The song was written by the brothers Gibb, that is, Barry, Robin, and Maurice specifically for the 1977 big disco era movie Saturday Night Fever that starred John Travolta. “Stayin’ Alive” was on the 1977 Saturday Night Fever: The Original Move and Sound Track by The Bee Gees and various artists. That album was certified 6x Platinum for selling at least 16 million units. The song “Stayin’ Alive” was featured in the opening scene and credits where we see Travolta dance-walking through the Brooklyn streets, swinging cans of paint. The song was released in December of 1977 as a single, backed “If I Can’t Have You.” Both songs were chart toppers. By 1978, “Stayin’ Alive” went to #1 in the U.S., Australia, Canada, Italy, Mexico, The Netherlands, New Zealand, the Euro Hot 100, and South Africa.
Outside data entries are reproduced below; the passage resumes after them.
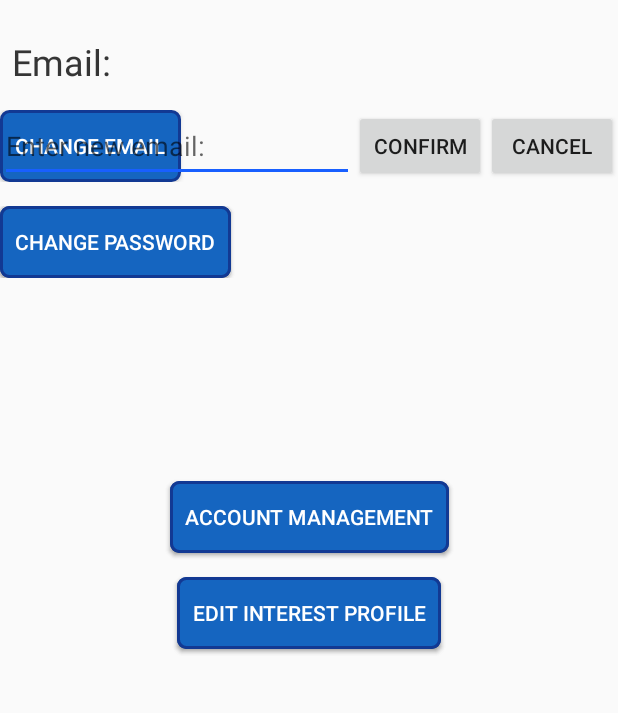
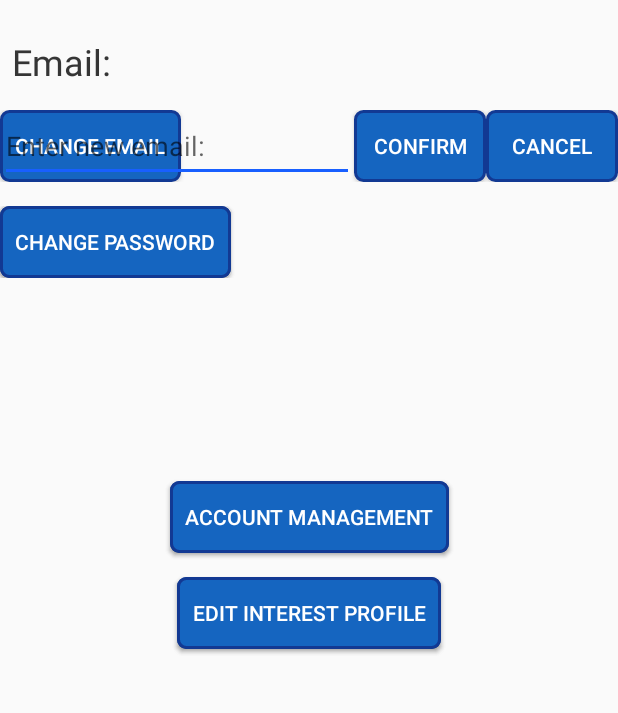
Before and after one commit to rscsam/Social-Contract, an Android app: the fragment ProfileFragment placed in its activity, in the side drawer, after a tap on "My Profile", on a phone screen of 412 x 824 dp, the part 143-856 px from its top. Run offline under Robolectric (Android 15) with nearby library versions, the phone set to English and light mode, and no system bars; our stand-ins replace Volley; libraries missing offline, so code that uses them is left out: com.twitter.sdk; network calls fail; 5 statements that could not run were skipped.

Commit message:
new_custom_button small fix.

```diff
--- a/app/src/main/res/layout/fragment_profile.xml
+++ b/app/src/main/res/layout/fragment_profile.xml
@@ -58,6 +58,8 @@
             android:id="@+id/confirm_email_bt"
             android:layout_width="wrap_content"
             android:layout_height="match_parent"
+            android:textColor="@color/white"
+            android:background="@drawable/new_custom_button"
             android:text="@string/confirm"
             android:visibility="gone" />
 
@@ -65,6 +67,8 @@
             android:id="@+id/cancel_email_bt"
             android:layout_width="wrap_content"
             android:layout_height="match_parent"
+            android:textColor="@color/white"
+            android:background="@drawable/new_custom_button"
             android:text="@string/cancel"
             android:visibility="gone" />
 
```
It was in the Top 5 in Austria, Belgium, Finland, France, Germany, Ireland, The Netherlands, Norway, Spain, Sweden, and Switzerland. It was #15 on the charts in Japan.
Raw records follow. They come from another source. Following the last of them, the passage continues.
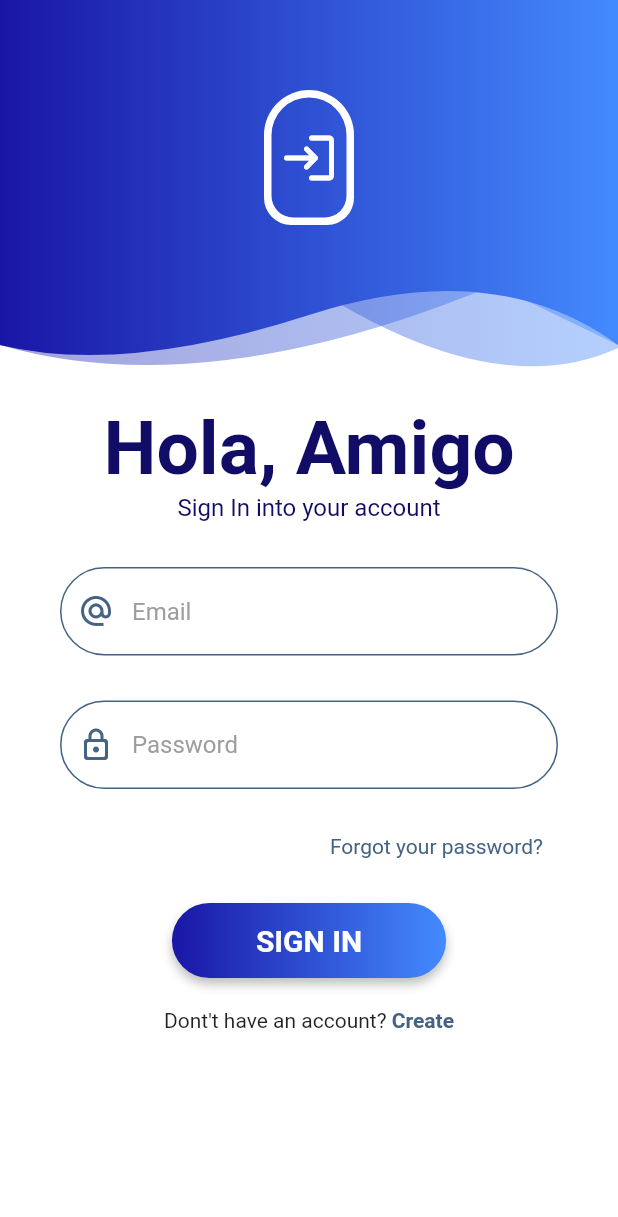
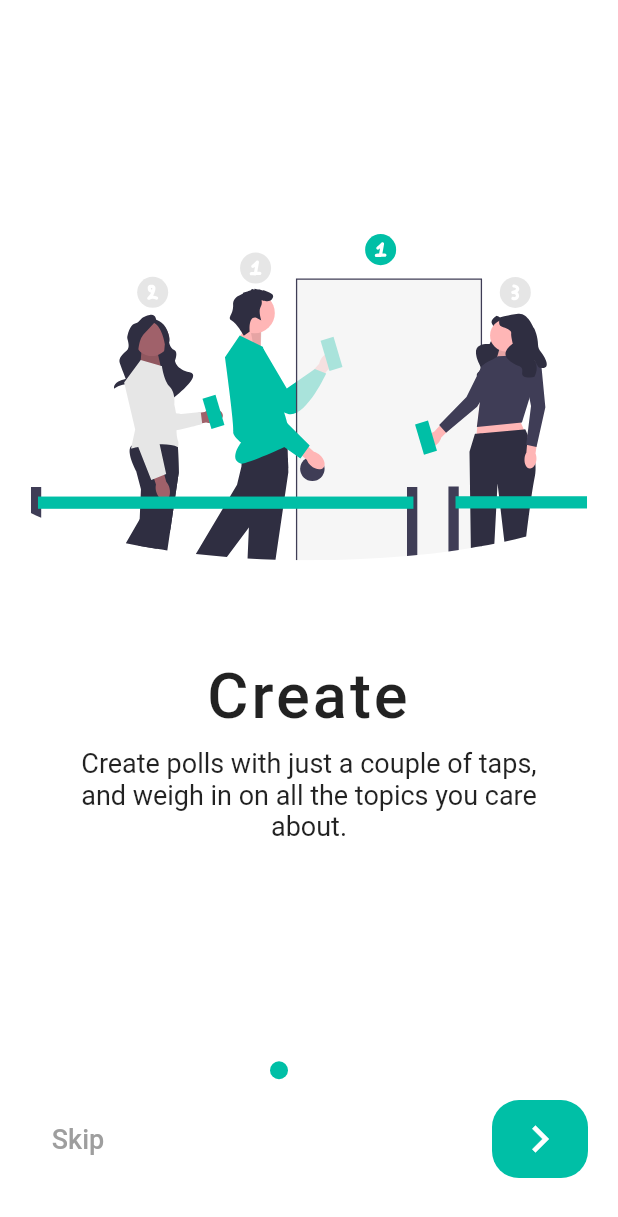
Before and after one commit to AviSharmaaa/Grey-Poll, a Flutter app: the screen it shows after launch, on a phone screen of 412 x 824 dp. Shown: the top 1217 px of the screen. Run offline on Flutter 3.47's test engine with Material 2 defaults, Android fonts, the light colour scheme and no system bars; our stand-ins replace charts_flutter, cloud_firestore, firebase_auth, firebase_core, flutter_svg, google_sign_in and 2 more; accounts and stored records are empty.

Commit message:
Added: onboarding screen

```diff
--- a/lib/main.dart
+++ b/lib/main.dart
@@ -1,7 +1,9 @@
 import 'package:firebase_core/firebase_core.dart';
 import 'package:flutter/material.dart';
 import 'package:provider/provider.dart';
+import 'package:shared_preferences/shared_preferences.dart';
 import 'models/current_user.dart';
+import 'screens/onboarding_screen/onboarding_screen.dart';
 import 'screens/root_screen.dart';
 import 'state/vote_state.dart';
 import 'utils/app_theme.dart';
@@ -9,12 +11,15 @@ import 'utils/app_theme.dart';
 Future main() async {
   WidgetsFlutterBinding.ensureInitialized();
   await Firebase.initializeApp();
+  final prefs = await SharedPreferences.getInstance();
+  final bool showHome = prefs.getBool('showHome') ?? false;
 
-  runApp(const GreyPoll());
+  runApp(GreyPoll(showHome: showHome));
 }
 
 class GreyPoll extends StatelessWidget {
-  const GreyPoll({Key? key}) : super(key: key);
+  final bool showHome;
+  const GreyPoll({Key? key, required this.showHome}) : super(key: key);
 
   // This widget is the root of your application.
   @override
@@ -24,15 +29,13 @@ class GreyPoll extends StatelessWidget {
         ChangeNotifierProvider(
           create: (context) => CurrentUser(),
         ),
-        ChangeNotifierProvider(
-          create: (_) => VoteState()
-        ),
+        ChangeNotifierProvider(create: (_) => VoteState()),
       ],
       child: MaterialApp(
         debugShowCheckedModeBanner: false,
         title: 'Grey Poll',
         theme: AppTheme().buildTheme(),
-        home: const RootScreen(),
+        home: showHome ? const RootScreen() : const OnboardingScreen(),
       ),
     );
   }
--- /dev/null
+++ b/lib/screens/onboarding_screen/onboarding_screen.dart
@@ -0,0 +1,84 @@
+import 'package:flutter/material.dart';
+import 'widgets/build_page.dart';
+import 'widgets/navigation_container.dart';
+
+class OnboardingScreen extends StatefulWidget {
+  const OnboardingScreen({Key? key}) : super(key: key);
+
+  @override
+  State<OnboardingScreen> createState() => _OnboardingScreenState();
+}
+
+class _OnboardingScreenState extends State<OnboardingScreen>
+    with TickerProviderStateMixin {
+  final PageController controller = PageController();
+  TabController? tabController;
+  bool isLastPage = false;
+
+  @override
+  void initState() {
+    tabController = TabController(length: 3, vsync: this);
+    super.initState();
+  }
+
+  void _incrementCounter(value) {
+    setState(() {
+      tabController!.index = value;
+    });
+  }
+
+  @override
+  void dispose() {
+    controller.dispose();
+    tabController!.dispose();
+    super.dispose();
+  }
+
+  @override
+  Widget build(BuildContext context) {
+    return Scaffold(
+      body: Stack(
+        children: [
+          PageView(
+            onPageChanged: (value) {
+              setState(() {
+                isLastPage = (value == 2);
+              });
+              _incrementCounter(value);
+            },
+            controller: controller,
+            children: [
+              buildPage(
+                context,
+                'assets/undraw_wait_in_line_o2aq.svg',
+                "Create",
+                "Create polls with just a couple of taps, and weigh in on all the topics you care about.",
+              ),
+              buildPage(
+                context,
+                'assets/undraw_election_day_w842.svg',
+                "Vote",
+                "Participate on the topics you strongly feel about. Use your power to vote and be the voice of change.",
+              ),
+              buildPage(
+                context,
+                'assets/undraw_like_dislike_re_dwcj.svg',
+                "Share your Opinion",
+                "Give your opinions on various topics by participating in polls. Grey Poll is a very easy way to make your voice heard.",
+              ),
+            ],
+          ),
+          Container(
+            alignment: const Alignment(0, 0.75),
+            child: TabPageSelector(
+              selectedColor: const Color(0xFF00BFA6),
+              controller: tabController,
+              borderStyle: BorderStyle.none,
+            ),
+          ),
+          navigationContainer(context, controller, isLastPage),
+        ],
+      ),
+    );
+  }
+}
--- /dev/null
+++ b/lib/screens/onboarding_screen/widgets/build_page.dart
@@ -0,0 +1,47 @@
+import 'package:flutter/material.dart';
+import 'package:flutter_svg/flutter_svg.dart';
+
+Column buildPage(BuildContext context, String imagePath, String title, String content) {
+  return Column(
+    children: [
+      SizedBox(
+        width: MediaQuery.of(context).size.width * 0.90,
+        child: Padding(
+          padding: const EdgeInsets.symmetric(vertical: 100),
+          child: Column(
+            children: [
+              SvgPicture.asset(
+                height: MediaQuery.of(context).size.height * 0.40,
+                imagePath,
+              ),
+              Padding(
+                padding: const EdgeInsets.only(top: 10.0),
+                child: Text(
+                  title,
+                  textAlign: TextAlign.center,
+                  style: const TextStyle(
+                    fontSize: 42,
+                    fontWeight: FontWeight.w500,
+                    letterSpacing: 2,
+                  ),
+                ),
+              ),
+              Padding(
+                padding: const EdgeInsets.symmetric(
+                    horizontal: 20.0, vertical: 10.0),
+                child: Text(
+                  content,
+                  textAlign: TextAlign.center,
+                  style: const TextStyle(
+                    fontSize: 18,
+                    fontWeight: FontWeight.w400,
+                  ),
+                ),
+              ),
+            ],
+          ),
+        ),
+      ),
+    ],
+  );
+}
--- /dev/null
+++ b/lib/screens/onboarding_screen/widgets/navigation_container.dart
@@ -0,0 +1,22 @@
+import 'package:flutter/material.dart';
+import 'get_started_button.dart';
+import 'next_button.dart';
+import 'skip_button.dart';
+
+Container navigationContainer(BuildContext context, PageController controller, bool isLastPage) {
+  return Container(
+    alignment: const Alignment(0, 0.90),
+    child: Padding(
+      padding: const EdgeInsets.symmetric(horizontal: 20),
+      child: Row(
+        mainAxisAlignment: (isLastPage)
+            ? MainAxisAlignment.end
+            : MainAxisAlignment.spaceBetween,
+        children: [
+          if (!isLastPage) skipButton(controller),
+          (isLastPage) ? getStartedButton(context) : nextButton(controller),
+        ],
+      ),
+    ),
+  );
+}
--- a/pubspec.yaml
+++ b/pubspec.yaml
@@ -43,6 +43,8 @@ dependencies:
   charts_flutter: ^0.12.0
   flutter_launcher_icons: ^0.9.3
   uuid: ^3.0.6
+  flutter_svg: ^1.1.1+1
+  shared_preferences: ^2.0.15
 
 flutter_icons:
   image_path_android: 'assets/launcher.png'
```
Also changed, not shown: lib/screens/onboarding_screen/widgets/get_started_button.dart (added, +34 -0 lines), lib/screens/onboarding_screen/widgets/next_button.dart (added, +16 -0 lines), lib/screens/onboarding_screen/widgets/skip_button.dart (added, +15 -0 lines), assets/undraw_election_day_w842.svg (added), assets/undraw_like_dislike_re_dwcj.svg (added), assets/undraw_wait_in_line_o2aq.svg (added), assets/voting.svg (added), pubspec.lock, 2 other files.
The list of accolades is lengthy as well. To name a few prestigious lists, there are Rolling Stone magazine’s “500 Greatest Songs of All Time;” the American Film Institute’s “100 Years…100 Songs;” and the Rock and Roll Hall of Fame’s list of “500 Songs that Shaped Rock and Roll.”
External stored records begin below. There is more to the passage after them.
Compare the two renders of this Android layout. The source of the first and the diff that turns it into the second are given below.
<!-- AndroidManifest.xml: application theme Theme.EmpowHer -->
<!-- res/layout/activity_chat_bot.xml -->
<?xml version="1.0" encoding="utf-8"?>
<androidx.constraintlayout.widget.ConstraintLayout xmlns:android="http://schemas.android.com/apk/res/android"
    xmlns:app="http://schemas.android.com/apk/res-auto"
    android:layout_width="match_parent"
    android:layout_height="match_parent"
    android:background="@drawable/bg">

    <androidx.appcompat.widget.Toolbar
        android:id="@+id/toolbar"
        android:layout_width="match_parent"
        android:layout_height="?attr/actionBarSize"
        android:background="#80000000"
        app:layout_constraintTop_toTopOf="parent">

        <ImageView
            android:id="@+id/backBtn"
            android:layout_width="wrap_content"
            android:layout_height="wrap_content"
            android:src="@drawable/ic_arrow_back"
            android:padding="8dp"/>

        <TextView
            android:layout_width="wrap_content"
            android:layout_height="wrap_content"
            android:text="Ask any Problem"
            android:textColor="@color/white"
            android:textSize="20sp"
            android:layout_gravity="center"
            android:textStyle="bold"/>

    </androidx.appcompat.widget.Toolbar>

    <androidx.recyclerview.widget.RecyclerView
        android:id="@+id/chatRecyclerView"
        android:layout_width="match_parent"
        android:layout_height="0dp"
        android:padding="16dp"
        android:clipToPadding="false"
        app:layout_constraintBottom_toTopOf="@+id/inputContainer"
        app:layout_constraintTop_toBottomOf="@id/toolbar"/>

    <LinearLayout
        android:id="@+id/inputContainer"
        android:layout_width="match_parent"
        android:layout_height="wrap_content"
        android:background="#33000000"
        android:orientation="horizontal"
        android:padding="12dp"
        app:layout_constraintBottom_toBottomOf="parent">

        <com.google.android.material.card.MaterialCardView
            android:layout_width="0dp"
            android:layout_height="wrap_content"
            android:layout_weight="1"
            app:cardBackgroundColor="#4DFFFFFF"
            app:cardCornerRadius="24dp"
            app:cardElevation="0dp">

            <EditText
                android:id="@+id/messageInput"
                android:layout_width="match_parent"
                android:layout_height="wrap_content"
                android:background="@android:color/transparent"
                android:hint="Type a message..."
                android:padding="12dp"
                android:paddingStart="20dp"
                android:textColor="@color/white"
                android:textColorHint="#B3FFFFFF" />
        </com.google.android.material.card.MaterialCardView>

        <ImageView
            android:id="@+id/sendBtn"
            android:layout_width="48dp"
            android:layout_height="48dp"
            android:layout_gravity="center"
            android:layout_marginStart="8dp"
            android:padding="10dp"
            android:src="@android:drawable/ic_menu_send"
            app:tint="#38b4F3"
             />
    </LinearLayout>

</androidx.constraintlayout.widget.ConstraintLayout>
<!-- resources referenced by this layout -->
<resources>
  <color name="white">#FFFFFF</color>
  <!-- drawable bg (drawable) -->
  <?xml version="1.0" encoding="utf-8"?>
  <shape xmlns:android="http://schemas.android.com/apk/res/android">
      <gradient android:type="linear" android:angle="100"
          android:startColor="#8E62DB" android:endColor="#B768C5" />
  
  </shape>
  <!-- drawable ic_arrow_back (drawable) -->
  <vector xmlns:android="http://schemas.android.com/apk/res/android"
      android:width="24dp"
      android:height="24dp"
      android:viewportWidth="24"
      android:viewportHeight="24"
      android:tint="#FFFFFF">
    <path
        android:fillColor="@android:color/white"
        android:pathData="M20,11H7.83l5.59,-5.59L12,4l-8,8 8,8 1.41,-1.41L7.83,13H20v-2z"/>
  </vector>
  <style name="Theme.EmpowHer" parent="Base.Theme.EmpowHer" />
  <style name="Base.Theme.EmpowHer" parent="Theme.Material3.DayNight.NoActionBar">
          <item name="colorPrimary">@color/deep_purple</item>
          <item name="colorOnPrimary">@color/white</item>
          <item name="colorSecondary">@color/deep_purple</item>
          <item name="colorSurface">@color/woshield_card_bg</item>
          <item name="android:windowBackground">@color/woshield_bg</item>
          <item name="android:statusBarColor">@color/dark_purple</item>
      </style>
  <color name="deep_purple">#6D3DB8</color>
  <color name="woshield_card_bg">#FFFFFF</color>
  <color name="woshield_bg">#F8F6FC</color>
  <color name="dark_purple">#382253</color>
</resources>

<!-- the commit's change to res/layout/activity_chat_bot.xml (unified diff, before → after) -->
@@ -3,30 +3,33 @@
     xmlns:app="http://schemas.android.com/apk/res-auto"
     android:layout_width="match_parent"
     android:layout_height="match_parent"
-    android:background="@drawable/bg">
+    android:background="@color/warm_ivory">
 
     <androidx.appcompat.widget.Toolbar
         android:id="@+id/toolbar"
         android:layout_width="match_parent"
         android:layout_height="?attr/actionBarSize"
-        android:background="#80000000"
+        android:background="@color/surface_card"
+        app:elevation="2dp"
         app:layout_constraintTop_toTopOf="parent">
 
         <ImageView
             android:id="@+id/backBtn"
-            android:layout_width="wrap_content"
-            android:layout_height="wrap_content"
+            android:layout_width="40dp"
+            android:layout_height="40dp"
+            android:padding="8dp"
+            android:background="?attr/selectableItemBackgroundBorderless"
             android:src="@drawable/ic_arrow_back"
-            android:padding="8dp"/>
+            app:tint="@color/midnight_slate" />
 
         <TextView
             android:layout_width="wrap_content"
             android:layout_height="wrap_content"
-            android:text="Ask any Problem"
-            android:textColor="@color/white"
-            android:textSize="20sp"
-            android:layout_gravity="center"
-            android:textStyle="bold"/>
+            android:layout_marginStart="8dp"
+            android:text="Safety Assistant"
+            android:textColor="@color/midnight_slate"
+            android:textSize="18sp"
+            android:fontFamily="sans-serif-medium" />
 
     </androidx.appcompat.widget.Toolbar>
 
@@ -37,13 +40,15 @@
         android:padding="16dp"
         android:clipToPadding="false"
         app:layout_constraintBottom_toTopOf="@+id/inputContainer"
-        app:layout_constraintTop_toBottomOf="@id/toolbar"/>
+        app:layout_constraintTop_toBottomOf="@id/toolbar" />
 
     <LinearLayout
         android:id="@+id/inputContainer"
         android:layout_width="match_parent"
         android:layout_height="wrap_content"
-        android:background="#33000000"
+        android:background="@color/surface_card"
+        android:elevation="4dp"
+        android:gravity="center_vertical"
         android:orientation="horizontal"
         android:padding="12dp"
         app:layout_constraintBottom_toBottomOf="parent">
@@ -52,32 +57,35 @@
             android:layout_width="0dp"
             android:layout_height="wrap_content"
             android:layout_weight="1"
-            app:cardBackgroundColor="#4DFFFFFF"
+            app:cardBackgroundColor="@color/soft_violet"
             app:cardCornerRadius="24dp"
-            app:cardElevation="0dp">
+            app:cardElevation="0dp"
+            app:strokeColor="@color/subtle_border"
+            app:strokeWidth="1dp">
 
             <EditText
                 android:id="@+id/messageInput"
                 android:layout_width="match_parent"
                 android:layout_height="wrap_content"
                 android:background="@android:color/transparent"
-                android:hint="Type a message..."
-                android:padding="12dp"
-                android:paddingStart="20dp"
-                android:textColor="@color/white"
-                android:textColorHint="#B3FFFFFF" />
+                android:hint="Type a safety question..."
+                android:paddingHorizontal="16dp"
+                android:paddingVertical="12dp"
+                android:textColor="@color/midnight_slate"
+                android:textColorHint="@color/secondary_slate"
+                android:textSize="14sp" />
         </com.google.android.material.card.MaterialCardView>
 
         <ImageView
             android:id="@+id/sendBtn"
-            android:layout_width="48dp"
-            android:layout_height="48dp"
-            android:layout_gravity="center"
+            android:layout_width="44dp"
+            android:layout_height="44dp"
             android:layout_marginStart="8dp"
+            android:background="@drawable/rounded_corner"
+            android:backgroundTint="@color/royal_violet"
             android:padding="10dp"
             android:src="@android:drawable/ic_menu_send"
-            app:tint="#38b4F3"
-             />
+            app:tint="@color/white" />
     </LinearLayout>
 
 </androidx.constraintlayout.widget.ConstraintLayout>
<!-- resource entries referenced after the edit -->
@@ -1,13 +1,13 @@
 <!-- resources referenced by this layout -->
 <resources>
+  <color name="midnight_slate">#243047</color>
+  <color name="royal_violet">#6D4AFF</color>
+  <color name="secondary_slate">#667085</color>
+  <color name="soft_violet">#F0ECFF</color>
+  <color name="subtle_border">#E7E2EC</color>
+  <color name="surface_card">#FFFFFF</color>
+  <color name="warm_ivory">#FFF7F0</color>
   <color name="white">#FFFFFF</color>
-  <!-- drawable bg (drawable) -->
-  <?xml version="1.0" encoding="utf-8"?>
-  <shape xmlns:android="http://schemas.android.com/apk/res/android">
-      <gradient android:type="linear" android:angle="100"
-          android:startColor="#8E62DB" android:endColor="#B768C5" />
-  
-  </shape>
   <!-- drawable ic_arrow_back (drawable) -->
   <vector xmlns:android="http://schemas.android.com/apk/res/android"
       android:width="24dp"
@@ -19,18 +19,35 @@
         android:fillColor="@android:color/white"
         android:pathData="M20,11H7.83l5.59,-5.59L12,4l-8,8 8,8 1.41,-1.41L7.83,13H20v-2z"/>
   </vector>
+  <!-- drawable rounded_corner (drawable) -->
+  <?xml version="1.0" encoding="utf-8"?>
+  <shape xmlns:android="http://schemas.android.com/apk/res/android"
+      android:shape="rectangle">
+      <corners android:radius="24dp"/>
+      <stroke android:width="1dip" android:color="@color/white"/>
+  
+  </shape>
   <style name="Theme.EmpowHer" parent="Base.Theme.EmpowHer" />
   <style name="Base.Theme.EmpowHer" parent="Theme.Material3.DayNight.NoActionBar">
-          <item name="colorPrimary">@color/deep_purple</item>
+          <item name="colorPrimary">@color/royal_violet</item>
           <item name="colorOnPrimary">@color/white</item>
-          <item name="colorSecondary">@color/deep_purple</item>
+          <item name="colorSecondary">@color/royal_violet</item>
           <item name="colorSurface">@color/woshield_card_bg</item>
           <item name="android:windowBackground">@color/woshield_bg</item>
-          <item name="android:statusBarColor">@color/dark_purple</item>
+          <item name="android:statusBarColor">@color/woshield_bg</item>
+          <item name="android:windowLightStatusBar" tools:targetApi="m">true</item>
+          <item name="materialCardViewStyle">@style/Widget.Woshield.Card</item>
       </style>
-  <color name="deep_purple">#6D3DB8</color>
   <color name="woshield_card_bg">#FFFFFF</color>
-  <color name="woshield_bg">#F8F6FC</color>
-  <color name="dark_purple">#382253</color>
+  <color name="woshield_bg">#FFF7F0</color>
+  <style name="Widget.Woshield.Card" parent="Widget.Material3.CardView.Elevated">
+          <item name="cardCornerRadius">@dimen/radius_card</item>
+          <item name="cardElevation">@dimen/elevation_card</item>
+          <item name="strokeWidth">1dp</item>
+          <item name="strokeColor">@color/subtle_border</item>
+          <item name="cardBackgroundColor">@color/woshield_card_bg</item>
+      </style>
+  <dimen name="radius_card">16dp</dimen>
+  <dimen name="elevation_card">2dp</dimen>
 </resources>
Robert Stigwood, who produced Saturday Night Fever, asked The Bee Gees to write music for the film. And they did. Stigwood originally wanted the opening song to be called “Saturday Night,” but The Bee Gees objected. They said there have been enough songs with that in their title. Also, the move had it in its title.
A bit of trivia is one about the perhaps strange line in the lyrics: “We can try to understand the New York Times‘ effect on man.” Evidently, this referred to Stigwood’s inspiration for the film after reading an article in the Times about the Brooklyn disco club scene.
Despite all of this colossal commercial success, The Bee Gees felt it positioned them as disco artists. They had been singing in a variety of styles, including rock, pop, and soul, since the late 1950s. Robin Gibb said, “We were not disco…People who emulated us were disco. All you heard on the radio were…syn-drum sounds. We never had a syn-drum on one of our records.” Be that as it may, “Stayin’ Alive” become one of their signature songs. Ah, be careful what you wish for, indeed.
On the track were Barry Gibb (lead, harmony and backing vocals, rhythm guitar), Robin Gibb (harmony and backing vocals), Maurice Gibb (harmony and backing vocals, bass), Alan Kendall (lead guitar), Blue Weaver (keyboards, synthesizer, Dennis Bryon (drums), and Joe Lala (percussion). The Bee Gees continued to tour and perform for many decades. Barry, the only surviving member now, performs, sometimes solo and sometimes with his son Steve Gibb.